* [Task requirements] Go line by line through the records below. Copy whichever lines contain the string "https".
----- Data for review -----
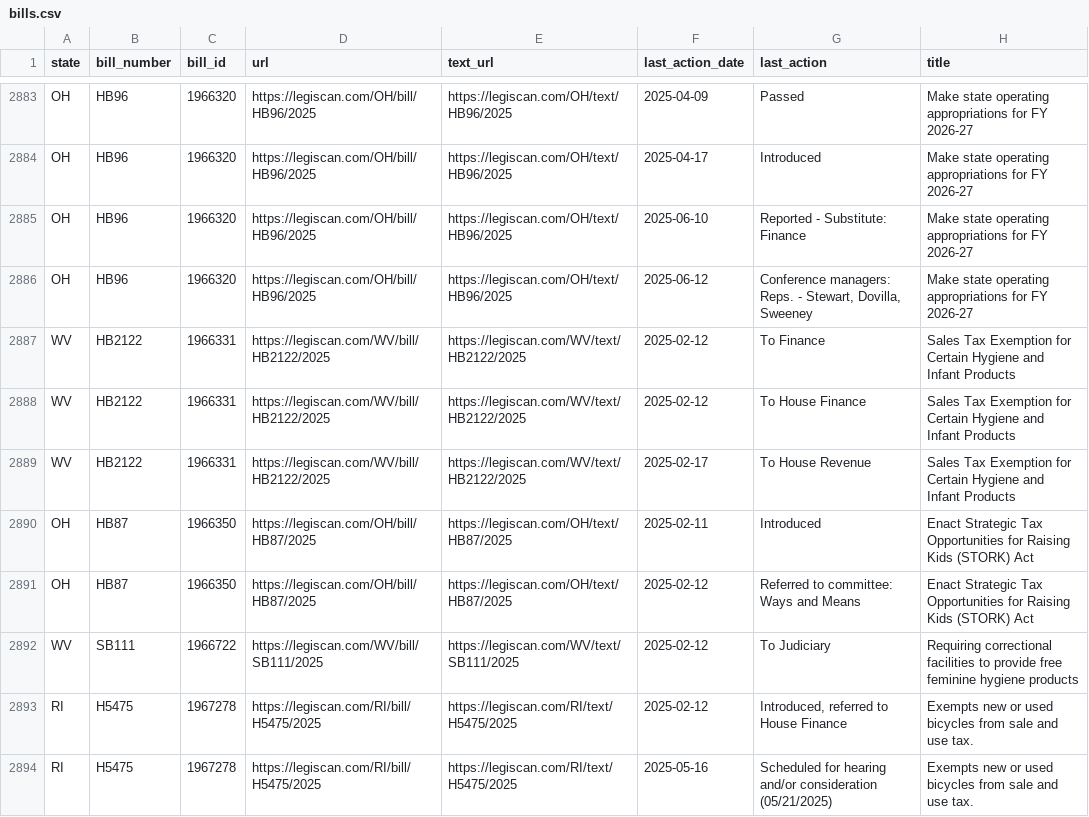
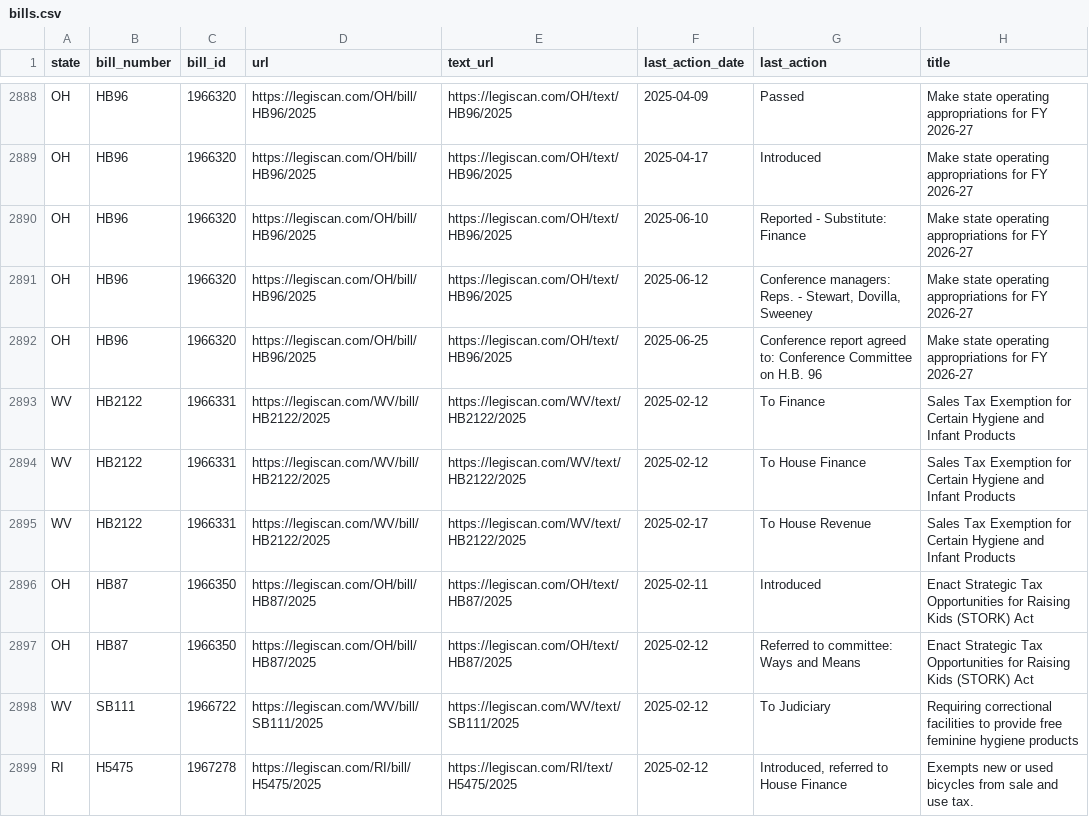
Before and after one commit to edmundmiller/periodic_legislation, a CSV file: sources/legiscan/bills.csv, drawn as a sheet; only a part is shown, gaps mark what is left out; the shorter side is filled out with more unchanged rows; the diff covers the shown part only.

```diff
--- a/sources/legiscan/bills.csv
+++ b/sources/legiscan/bills.csv
@@ -2886,2 +2891,3 @@ OH,HB96,1966320,https://legiscan.com/OH/bill/HB96/2025,https://legiscan.com/OH/t
 OH,HB96,1966320,https://legiscan.com/OH/bill/HB96/2025,https://legiscan.com/OH/text/HB96/2025,2025-06-12,"Conference managers: Reps. - Stewart, Dovilla, Sweeney",Make state operating appropriations for FY 2026-27
+OH,HB96,1966320,https://legiscan.com/OH/bill/HB96/2025,https://legiscan.com/OH/text/HB96/2025,2025-06-25,Conference report agreed to: Conference Committee on H.B. 96,Make state operating appropriations for FY 2026-27
 WV,HB2122,1966331,https://legiscan.com/WV/bill/HB2122/2025,https://legiscan.com/WV/text/HB2122/2025,2025-02-12,To Finance,Sales Tax Exemption for Certain Hygiene and Infant Products
```
Also changed, not shown: 13 added rows and 27 moved rows elsewhere in this file.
-----
* [Problem solution]
@@ -2886,2 +2891,3 @@ OH,HB96,1966320,https://legiscan.com/OH/bill/HB96/2025,https://legiscan.com/OH/t
 OH,HB96,1966320,https://legiscan.com/OH/bill/HB96/2025,https://legiscan.com/OH/text/HB96/2025,2025-06-12,"Conference managers: Reps. - Stewart, Dovilla, Sweeney",Make state operating appropriations for FY 2026-27
+OH,HB96,1966320,https://legiscan.com/OH/bill/HB96/2025,https://legiscan.com/OH/text/HB96/2025,2025-06-25,Conference report agreed to: Conference Committee on H.B. 96,Make state operating appropriations for FY 2026-27
 WV,HB2122,1966331,https://legiscan.com/WV/bill/HB2122/2025,https://legiscan.com/WV/text/HB2122/2025,2025-02-12,To Finance,Sales Tax Exemption for Certain Hygiene and Infant Products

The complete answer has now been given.